[[ The data, beginning ]]

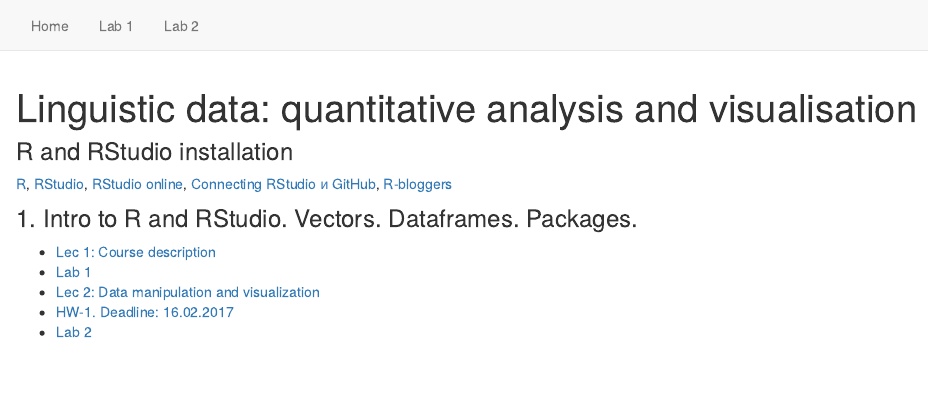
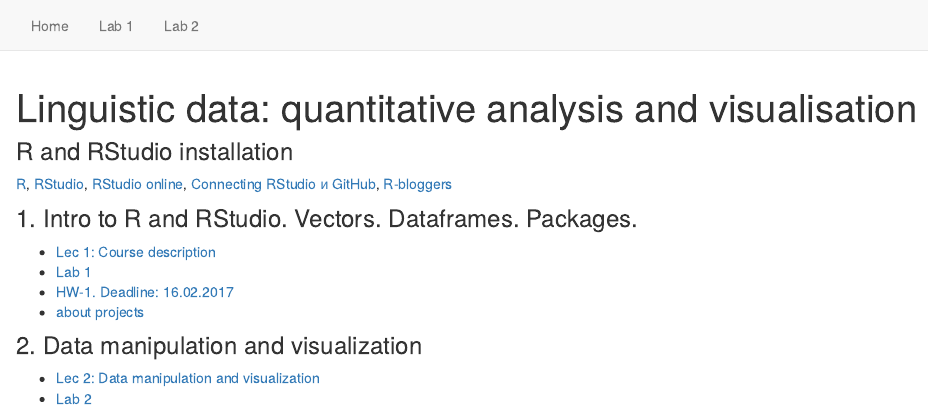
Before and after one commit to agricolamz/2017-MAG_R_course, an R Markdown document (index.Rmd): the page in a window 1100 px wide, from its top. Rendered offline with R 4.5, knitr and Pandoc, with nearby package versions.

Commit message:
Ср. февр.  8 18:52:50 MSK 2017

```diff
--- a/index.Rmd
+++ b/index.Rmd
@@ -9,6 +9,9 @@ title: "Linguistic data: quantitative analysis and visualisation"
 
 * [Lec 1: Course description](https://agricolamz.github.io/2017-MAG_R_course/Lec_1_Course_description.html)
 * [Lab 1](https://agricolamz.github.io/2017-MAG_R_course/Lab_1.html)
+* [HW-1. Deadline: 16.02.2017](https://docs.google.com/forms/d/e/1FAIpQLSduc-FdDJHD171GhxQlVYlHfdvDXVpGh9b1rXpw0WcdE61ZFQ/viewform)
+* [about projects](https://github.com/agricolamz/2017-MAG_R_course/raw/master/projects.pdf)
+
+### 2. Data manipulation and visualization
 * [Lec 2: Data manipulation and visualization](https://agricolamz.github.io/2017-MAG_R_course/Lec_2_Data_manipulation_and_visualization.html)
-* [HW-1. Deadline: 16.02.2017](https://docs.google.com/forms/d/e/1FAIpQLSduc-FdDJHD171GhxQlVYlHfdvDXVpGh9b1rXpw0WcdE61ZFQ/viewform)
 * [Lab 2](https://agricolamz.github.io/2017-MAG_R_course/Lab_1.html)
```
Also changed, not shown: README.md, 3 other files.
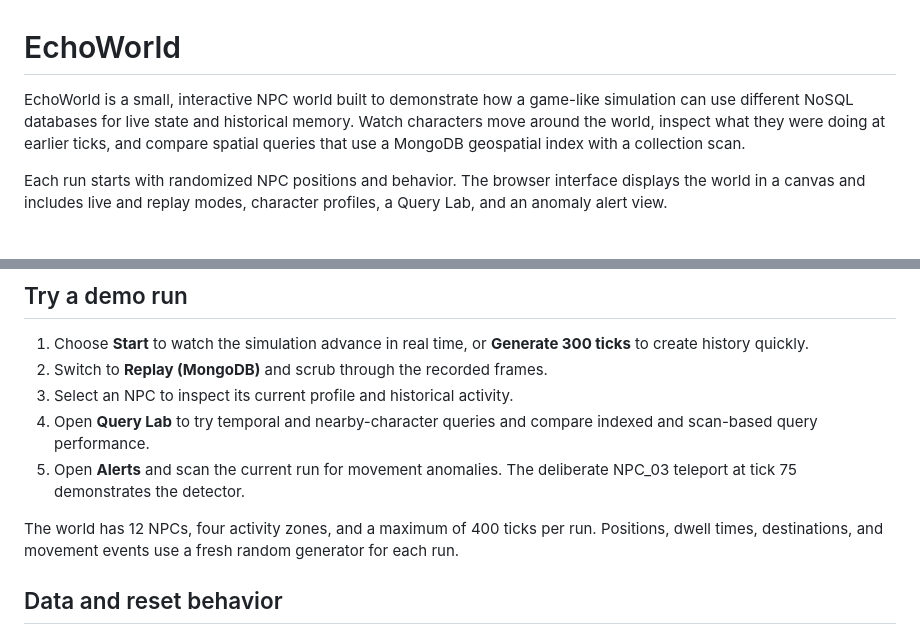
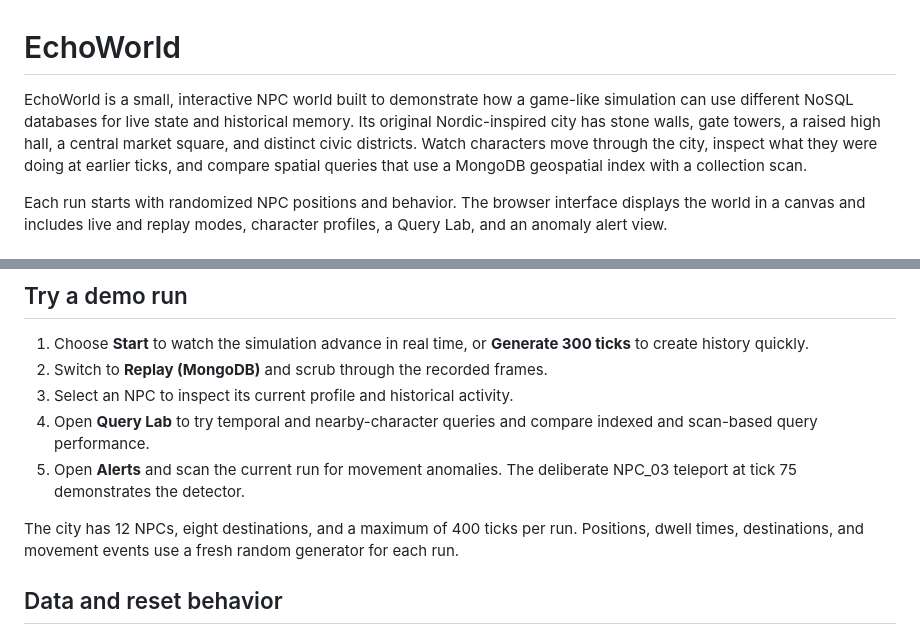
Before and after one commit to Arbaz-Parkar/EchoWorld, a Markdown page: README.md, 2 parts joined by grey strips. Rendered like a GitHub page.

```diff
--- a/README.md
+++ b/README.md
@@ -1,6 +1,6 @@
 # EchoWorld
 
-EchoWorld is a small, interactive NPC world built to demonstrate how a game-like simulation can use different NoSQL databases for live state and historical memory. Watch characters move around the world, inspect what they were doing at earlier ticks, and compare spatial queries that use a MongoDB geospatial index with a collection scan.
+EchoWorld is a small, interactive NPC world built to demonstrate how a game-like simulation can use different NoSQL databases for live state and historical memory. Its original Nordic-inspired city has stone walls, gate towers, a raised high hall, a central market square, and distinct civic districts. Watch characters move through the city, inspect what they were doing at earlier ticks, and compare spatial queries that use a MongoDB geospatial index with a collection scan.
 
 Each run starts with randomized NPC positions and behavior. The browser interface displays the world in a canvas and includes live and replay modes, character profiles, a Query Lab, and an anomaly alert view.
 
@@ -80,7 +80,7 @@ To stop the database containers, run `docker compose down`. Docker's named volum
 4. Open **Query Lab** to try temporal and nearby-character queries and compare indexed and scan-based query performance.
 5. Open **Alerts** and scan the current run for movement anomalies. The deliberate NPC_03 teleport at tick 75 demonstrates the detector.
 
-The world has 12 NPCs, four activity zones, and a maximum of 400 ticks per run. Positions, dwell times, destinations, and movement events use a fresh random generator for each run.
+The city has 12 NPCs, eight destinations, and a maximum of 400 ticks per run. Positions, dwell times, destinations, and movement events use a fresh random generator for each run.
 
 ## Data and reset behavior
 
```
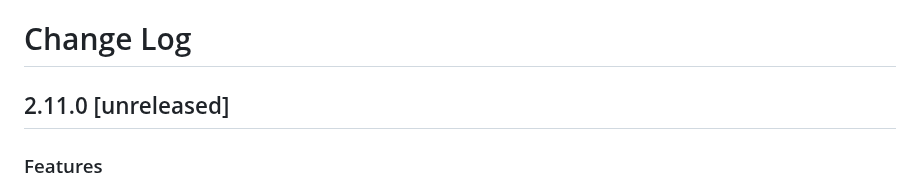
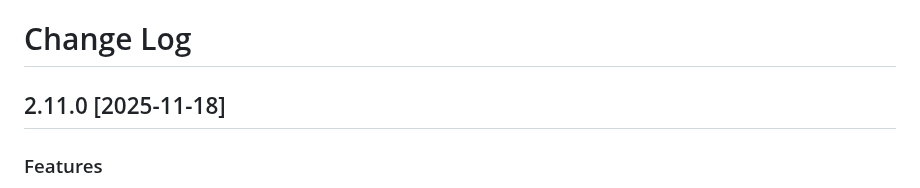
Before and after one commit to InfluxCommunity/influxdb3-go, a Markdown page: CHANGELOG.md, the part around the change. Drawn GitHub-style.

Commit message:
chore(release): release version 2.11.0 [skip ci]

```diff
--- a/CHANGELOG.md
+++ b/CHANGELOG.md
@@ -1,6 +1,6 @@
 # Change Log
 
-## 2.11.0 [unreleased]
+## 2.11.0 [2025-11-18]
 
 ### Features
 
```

[[ The data, end ]]

Task instructions. A picture-free version of all the records, repeated exactly, is what to return.

Solution to this problem.
Before and after one commit to agricolamz/2017-MAG_R_course, an R Markdown document (index.Rmd): the page in a window 1100 px wide, from its top. Rendered offline with R 4.5, knitr and Pandoc, with nearby package versions.

Commit message:
Ср. февр.  8 18:52:50 MSK 2017

```diff
--- a/index.Rmd
+++ b/index.Rmd
@@ -9,6 +9,9 @@ title: "Linguistic data: quantitative analysis and visualisation"
 
 * [Lec 1: Course description](https://agricolamz.github.io/2017-MAG_R_course/Lec_1_Course_description.html)
 * [Lab 1](https://agricolamz.github.io/2017-MAG_R_course/Lab_1.html)
+* [HW-1. Deadline: 16.02.2017](https://docs.google.com/forms/d/e/1FAIpQLSduc-FdDJHD171GhxQlVYlHfdvDXVpGh9b1rXpw0WcdE61ZFQ/viewform)
+* [about projects](https://github.com/agricolamz/2017-MAG_R_course/raw/master/projects.pdf)
+
+### 2. Data manipulation and visualization
 * [Lec 2: Data manipulation and visualization](https://agricolamz.github.io/2017-MAG_R_course/Lec_2_Data_manipulation_and_visualization.html)
-* [HW-1. Deadline: 16.02.2017](https://docs.google.com/forms/d/e/1FAIpQLSduc-FdDJHD171GhxQlVYlHfdvDXVpGh9b1rXpw0WcdE61ZFQ/viewform)
 * [Lab 2](https://agricolamz.github.io/2017-MAG_R_course/Lab_1.html)
```
Also changed, not shown: README.md, 3 other files.
Before and after one commit to Arbaz-Parkar/EchoWorld, a Markdown page: README.md, 2 parts joined by grey strips. Rendered like a GitHub page.

```diff
--- a/README.md
+++ b/README.md
@@ -1,6 +1,6 @@
 # EchoWorld
 
-EchoWorld is a small, interactive NPC world built to demonstrate how a game-like simulation can use different NoSQL databases for live state and historical memory. Watch characters move around the world, inspect what they were doing at earlier ticks, and compare spatial queries that use a MongoDB geospatial index with a collection scan.
+EchoWorld is a small, interactive NPC world built to demonstrate how a game-like simulation can use different NoSQL databases for live state and historical memory. Its original Nordic-inspired city has stone walls, gate towers, a raised high hall, a central market square, and distinct civic districts. Watch characters move through the city, inspect what they were doing at earlier ticks, and compare spatial queries that use a MongoDB geospatial index with a collection scan.
 
 Each run starts with randomized NPC positions and behavior. The browser interface displays the world in a canvas and includes live and replay modes, character profiles, a Query Lab, and an anomaly alert view.
 
@@ -80,7 +80,7 @@ To stop the database containers, run `docker compose down`. Docker's named volum
 4. Open **Query Lab** to try temporal and nearby-character queries and compare indexed and scan-based query performance.
 5. Open **Alerts** and scan the current run for movement anomalies. The deliberate NPC_03 teleport at tick 75 demonstrates the detector.
 
-The world has 12 NPCs, four activity zones, and a maximum of 400 ticks per run. Positions, dwell times, destinations, and movement events use a fresh random generator for each run.
+The city has 12 NPCs, eight destinations, and a maximum of 400 ticks per run. Positions, dwell times, destinations, and movement events use a fresh random generator for each run.
 
 ## Data and reset behavior
 
```
Before and after one commit to InfluxCommunity/influxdb3-go, a Markdown page: CHANGELOG.md, the part around the change. Drawn GitHub-style.

Commit message:
chore(release): release version 2.11.0 [skip ci]

```diff
--- a/CHANGELOG.md
+++ b/CHANGELOG.md
@@ -1,6 +1,6 @@
 # Change Log
 
-## 2.11.0 [unreleased]
+## 2.11.0 [2025-11-18]
 
 ### Features
 
```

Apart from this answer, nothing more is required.